In 2014, the D.C. Department of Parks and Recreation requested community input for the modernization of the existing field house and park. Ultimately, the Washington, D.C.-based design-build team of MCN Build and cox graae + spack architects was contracted to modernize and improve the existing field house structure and the adjacent park.

Archeologists had long determined that the areas along the Potomac River (including what now known as the Palisades Playground) were and are recognized as sites of Native American settlement. Located on a bluff overlooking the Potomac River and bounded by two stream ravines, artifacts, including stone axes and hoes, pottery fragments, stone projectile points and knives, beads, ornaments and other types of artifacts, were collected in early investigations -- many currently curated by the Smithsonian Institution Museum of Natural History.

Designed by the National Park Service in the 1930’s, the original field house is a true example of the Colonial Revival style, popular in American architecture at the time. It included an auditorium/gym with game rooms for children, offices, restrooms, a small kitchen and more. In 2016, efforts to bring improvements and new facilities to the Palisades community were initiated. As part of a design build team headed by MCN Build, cox graae + spack architects designed and administered construction for a modernized Palisades Community Recreation Center.

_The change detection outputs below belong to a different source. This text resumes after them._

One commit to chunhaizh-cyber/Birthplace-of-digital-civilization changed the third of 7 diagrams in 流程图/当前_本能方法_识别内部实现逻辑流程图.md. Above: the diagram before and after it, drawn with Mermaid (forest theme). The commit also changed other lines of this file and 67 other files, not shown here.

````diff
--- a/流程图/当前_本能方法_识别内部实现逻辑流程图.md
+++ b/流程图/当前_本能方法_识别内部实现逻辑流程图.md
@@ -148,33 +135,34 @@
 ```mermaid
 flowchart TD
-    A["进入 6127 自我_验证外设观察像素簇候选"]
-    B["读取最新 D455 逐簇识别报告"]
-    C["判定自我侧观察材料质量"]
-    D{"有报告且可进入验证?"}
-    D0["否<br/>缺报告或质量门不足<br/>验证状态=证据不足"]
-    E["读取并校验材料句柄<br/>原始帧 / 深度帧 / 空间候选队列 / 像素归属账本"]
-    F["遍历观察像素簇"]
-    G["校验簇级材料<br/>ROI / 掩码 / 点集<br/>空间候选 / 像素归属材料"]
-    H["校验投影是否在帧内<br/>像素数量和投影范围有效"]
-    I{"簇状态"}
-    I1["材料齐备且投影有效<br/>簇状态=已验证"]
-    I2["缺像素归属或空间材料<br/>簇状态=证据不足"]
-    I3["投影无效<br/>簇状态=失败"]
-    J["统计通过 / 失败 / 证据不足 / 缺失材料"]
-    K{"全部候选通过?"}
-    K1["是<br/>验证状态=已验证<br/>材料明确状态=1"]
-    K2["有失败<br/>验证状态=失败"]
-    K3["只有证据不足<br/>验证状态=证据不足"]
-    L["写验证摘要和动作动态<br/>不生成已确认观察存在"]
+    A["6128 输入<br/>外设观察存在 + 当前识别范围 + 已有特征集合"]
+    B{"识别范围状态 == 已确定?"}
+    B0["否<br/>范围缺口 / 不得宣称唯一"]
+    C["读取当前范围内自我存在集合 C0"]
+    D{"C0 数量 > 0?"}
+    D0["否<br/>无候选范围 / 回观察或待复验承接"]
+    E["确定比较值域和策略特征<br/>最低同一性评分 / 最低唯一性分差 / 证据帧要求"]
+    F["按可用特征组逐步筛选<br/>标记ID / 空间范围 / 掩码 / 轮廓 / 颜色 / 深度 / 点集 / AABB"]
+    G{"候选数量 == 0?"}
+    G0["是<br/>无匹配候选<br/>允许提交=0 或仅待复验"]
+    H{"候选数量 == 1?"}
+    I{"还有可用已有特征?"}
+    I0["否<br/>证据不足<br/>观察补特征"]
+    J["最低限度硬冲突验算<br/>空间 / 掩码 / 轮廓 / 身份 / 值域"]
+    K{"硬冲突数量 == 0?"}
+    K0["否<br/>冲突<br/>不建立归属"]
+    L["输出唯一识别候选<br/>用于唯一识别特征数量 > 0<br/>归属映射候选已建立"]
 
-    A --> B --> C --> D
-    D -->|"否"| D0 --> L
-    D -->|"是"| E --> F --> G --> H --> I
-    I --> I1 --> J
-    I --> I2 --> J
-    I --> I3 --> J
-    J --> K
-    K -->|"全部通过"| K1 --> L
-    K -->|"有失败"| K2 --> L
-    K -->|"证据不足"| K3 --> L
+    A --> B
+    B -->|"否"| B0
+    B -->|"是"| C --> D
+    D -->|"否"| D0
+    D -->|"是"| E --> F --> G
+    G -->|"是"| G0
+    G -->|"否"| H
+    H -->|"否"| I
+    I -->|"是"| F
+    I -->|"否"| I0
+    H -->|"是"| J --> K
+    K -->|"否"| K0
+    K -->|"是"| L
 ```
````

The project scope included a modernization and restoration of the 6,500-square-foot existing Field House and a 7,000-square-foot addition. Specific program spaces were to include a multipurpose room, flexible rooms for classes, meetings and community functions, a gymnasium for indoor basketball with striping for other activities, a fitness room and other spaces tailored to serve both teens and seniors. According to Don Gregory, AIA, principal at cox graae + spack architects, “In many ways, this project transcended time. Our marching orders were to work on an historic site dating back thousands of years, with the centerpiece being a building which was 85 years old. Our client was not just the District of Columbia, but also, many local community organizations and members with whom we connected via a structured community outreach program. We had many masters. Our collective goal was to update the facility, but in doing so, exhibit the past, present and future. After much deliberation, we were able to come up with a program that was accepted by all.”

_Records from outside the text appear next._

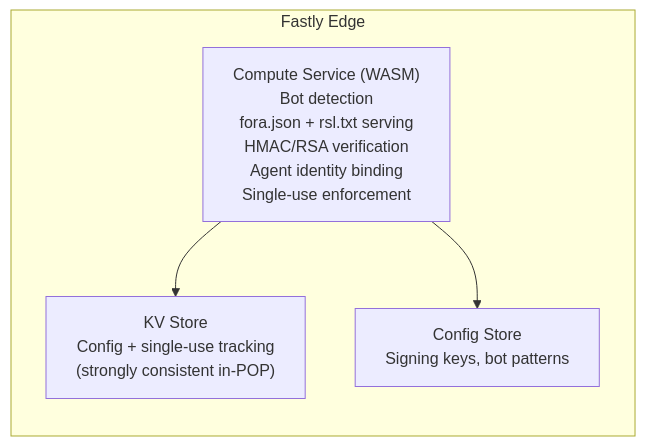
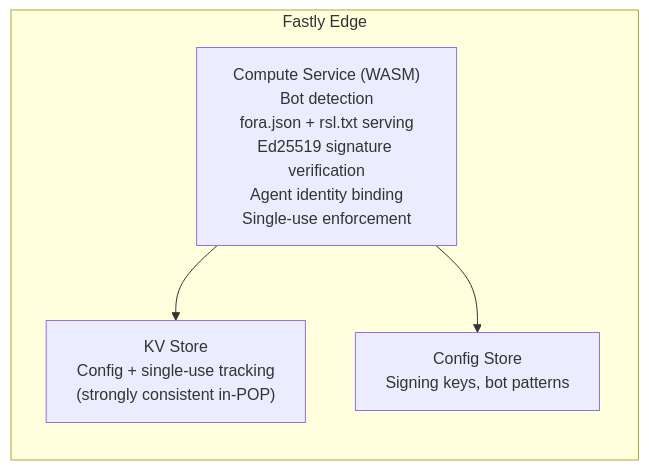
One commit to FORA-Protocol/protocol changed the third of 3 diagrams in website/src/content/docs/components/edge-function/cdn-adapters.mdx. Above: the diagram before and after it, drawn with Mermaid. The commit also changed other lines of this file and 201 other files, not shown here.

````diff
--- a/website/src/content/docs/components/edge-function/cdn-adapters.mdx
+++ b/website/src/content/docs/components/edge-function/cdn-adapters.mdx
@@ -307,11 +274,11 @@
 ```mermaid
 graph LR
     subgraph "Fastly Edge"
-        COMPUTE["Compute Service (WASM)<br/>Bot detection<br/>fora.json + rsl.txt serving<br/>HMAC/RSA verification<br/>Agent identity binding<br/>Single-use enforcement"]
+        COMPUTE["Compute Service (WASM)<br/>Bot detection<br/>fora.json + rsl.txt serving<br/>Ed25519 signature verification<br/>Agent identity binding<br/>Single-use enforcement"]
         KV_STORE["KV Store<br/>Config + single-use tracking<br/>(strongly consistent in-POP)"]
         CONFIG_STORE["Config Store<br/>Signing keys, bot patterns"]
     end
 
     COMPUTE --> KV_STORE
     COMPUTE --> CONFIG_STORE
 ```
````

No major construction needed to be done on the initial older building, as Gregory stated “It had great original bones. However, we did replace deteriorated windows and doors, and restored and replaced lost interior finishes utilizing original design drawings as a guide.”

He went on to explain that there was only one place for the new addition to be built, and that was not at the current building’s front. Rather, it was on the side closest to the river, where those who were inside could see across the Potomac River to Virginia and vice versa. “We envisioned glass walls on all sides facing the river offering exceptional views. Yet we wanted the proposed addition to blend in with the understated features of the original building, and clearly, we did not want the result to be described as a ‘glass box.’ So, we considered various materials that would be complementary with all that glass. One restrictive D.C. preservation mandate, which was much appreciated, was that we were not to ‘mimic the original building’s form and cladding materials. The addition had to exhibit a clear separation between what was original and what was new.” 

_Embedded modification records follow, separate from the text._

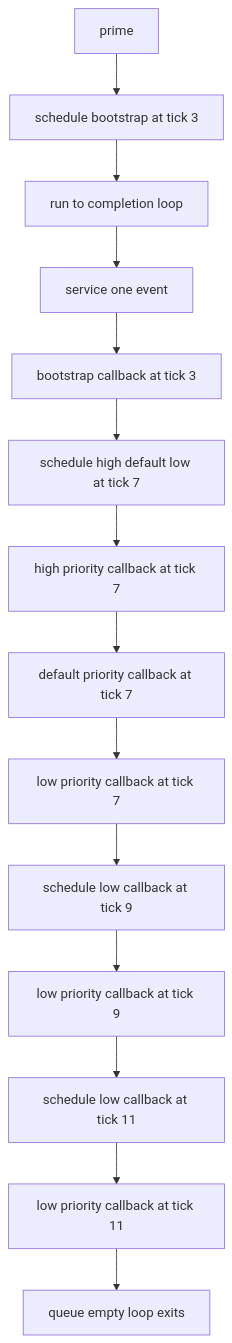
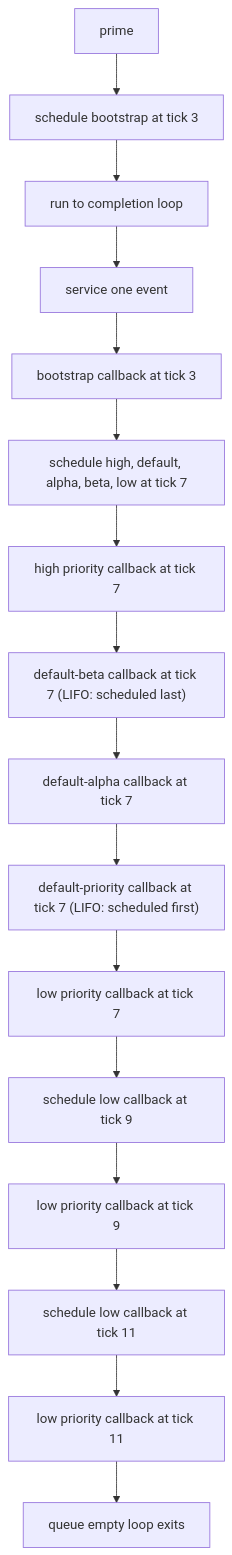
The diagram in src/tutorial/lesson01/README.md (ripopov/gem5), drawn with Mermaid before and after one commit. The commit also changed other lines of this file and 3 other files, not shown here.

First line of the commit message:
doc,tests: demonstrate same-priority LIFO ordering in Lesson 1

````diff
--- a/src/tutorial/lesson01/README.md
+++ b/src/tutorial/lesson01/README.md
@@ -83,16 +93,18 @@
 ```mermaid
 flowchart TD
     A["prime"] --> B["schedule bootstrap at tick 3"]
     B --> C["run to completion loop"]
     C --> D["service one event"]
     D --> E["bootstrap callback at tick 3"]
-    E --> F["schedule high default low at tick 7"]
+    E --> F["schedule high, default, alpha, beta, low at tick 7"]
     F --> G["high priority callback at tick 7"]
-    G --> H["default priority callback at tick 7"]
-    H --> I["low priority callback at tick 7"]
-    I --> J["schedule low callback at tick 9"]
-    J --> K["low priority callback at tick 9"]
-    K --> L["schedule low callback at tick 11"]
-    L --> M["low priority callback at tick 11"]
-    M --> N["queue empty loop exits"]
+    G --> H["default-beta callback at tick 7 (LIFO: scheduled last)"]
+    H --> I["default-alpha callback at tick 7"]
+    I --> J["default-priority callback at tick 7 (LIFO: scheduled first)"]
+    J --> K["low priority callback at tick 7"]
+    K --> L["schedule low callback at tick 9"]
+    L --> M["low priority callback at tick 9"]
+    M --> N["schedule low callback at tick 11"]
+    N --> O["low priority callback at tick 11"]
+    O --> P["queue empty loop exits"]
 ```
````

To make a longer story shorter, that’s when a natural slate CupaClad® rainscreen system was considered and shortly thereafter, specified. “We evaluated and promoted the use of natural slate for the project for its beauty, timelessness and longevity,” explained Gregory. “CupaClad natural slate was well received and approved for use in our several public presentations to D.C. Historic Preservation Agencies. We also carefully considered how the gray/charcoal-colored horizontally placed slate units were to look and be installed. Our team managed the design and installation of the slate units, not unlike typical masonry corner-to-corner installations, where only full or half-length units were to be installed. In layman’s terms, this translated into corner conditions where no ‘fill-in’ material was needed as the slate units wrap the corner conditions seamlessly. There was no doubt in our minds that by following this dimensionally rigorous, but sensible approach, CupaClad rainscreen would work out.” 

CupaClad is a natural slate rainscreen cladding system providing a range of cladding solutions, from traditional to contemporary, offering architects and specifiers a wide choice, suited for any individual design. Highest quality, durable CupaClad slates are installed using a new and efficient installation system, painstakingly crafted by Cupa Pizarras, the world’s leading source of top-quality slate surfacing materials for construction. 

It should be mentioned that CupaClad systems are quick and easy to install by any facade contractor. Once installed, the slate is safely set-in place. Because with natural slate there is no color fading, it stands up to any climatic change, and no maintenance therefore is ever needed. 

“We really enjoyed working with the CupaClad product and the CupaClad people,” said Gregory. “We have another project utilizing CupaClad on the boards and plan on specifying it for future projects.”